--- Input data Enclosed Below ---

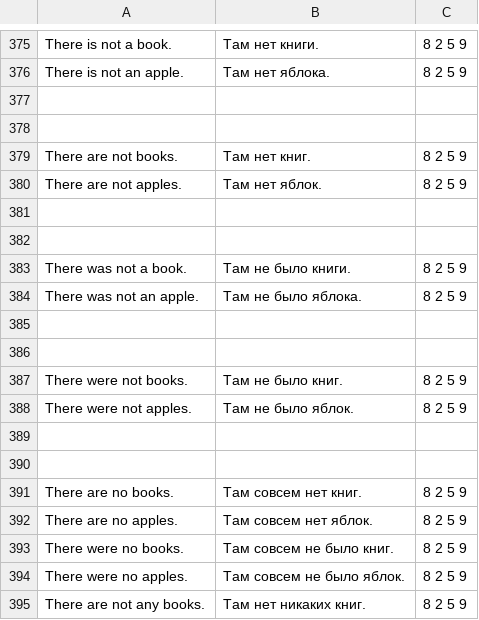
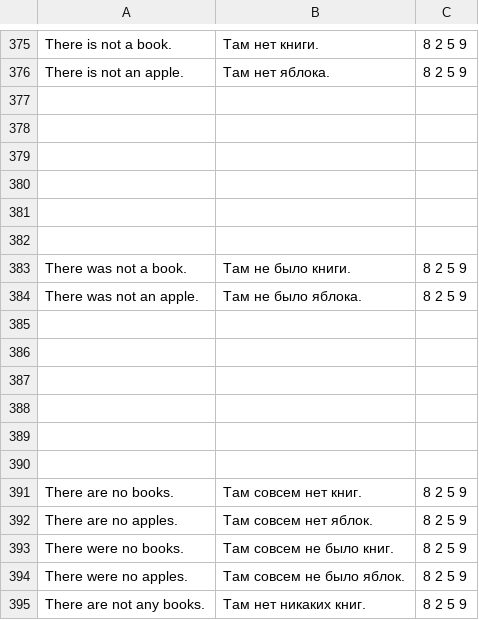
Before and after one commit to Roman784/EnglishByCubes, a CSV file: Assets/Resources/Sentences1.csv, drawn as a sheet; only a part is shown, gaps mark what is left out.

```diff
--- a/Assets/Resources/Sentences1.csv
+++ b/Assets/Resources/Sentences1.csv
@@ -378,4 +378,4 @@ There is not an apple.;Там нет яблока.;8 2 5 9
 ;;
-There are not books.;Там нет книг.;8 2 5 9
-There are not apples.;Там нет яблок.;8 2 5 9
+;;
+;;
 ;;
@@ -386,4 +386,4 @@ There was not an apple.;Там не было яблока.;8 2 5 9
 ;;
-There were not books.;Там не было книг.;8 2 5 9
-There were not apples.;Там не было яблок.;8 2 5 9
+;;
+;;
 ;;
```
Also changed, not shown: 32 other files.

--- End of Enclosed Input data ---

Reproduce the data verbatim. Do not carry any picture into the copy.

* Expected answer
Before and after one commit to Roman784/EnglishByCubes, a CSV file: Assets/Resources/Sentences1.csv, drawn as a sheet; only a part is shown, gaps mark what is left out.

```diff
--- a/Assets/Resources/Sentences1.csv
+++ b/Assets/Resources/Sentences1.csv
@@ -378,4 +378,4 @@ There is not an apple.;Там нет яблока.;8 2 5 9
 ;;
-There are not books.;Там нет книг.;8 2 5 9
-There are not apples.;Там нет яблок.;8 2 5 9
+;;
+;;
 ;;
@@ -386,4 +386,4 @@ There was not an apple.;Там не было яблока.;8 2 5 9
 ;;
-There were not books.;Там не было книг.;8 2 5 9
-There were not apples.;Там не было яблок.;8 2 5 9
+;;
+;;
 ;;
```
Also changed, not shown: 32 other files.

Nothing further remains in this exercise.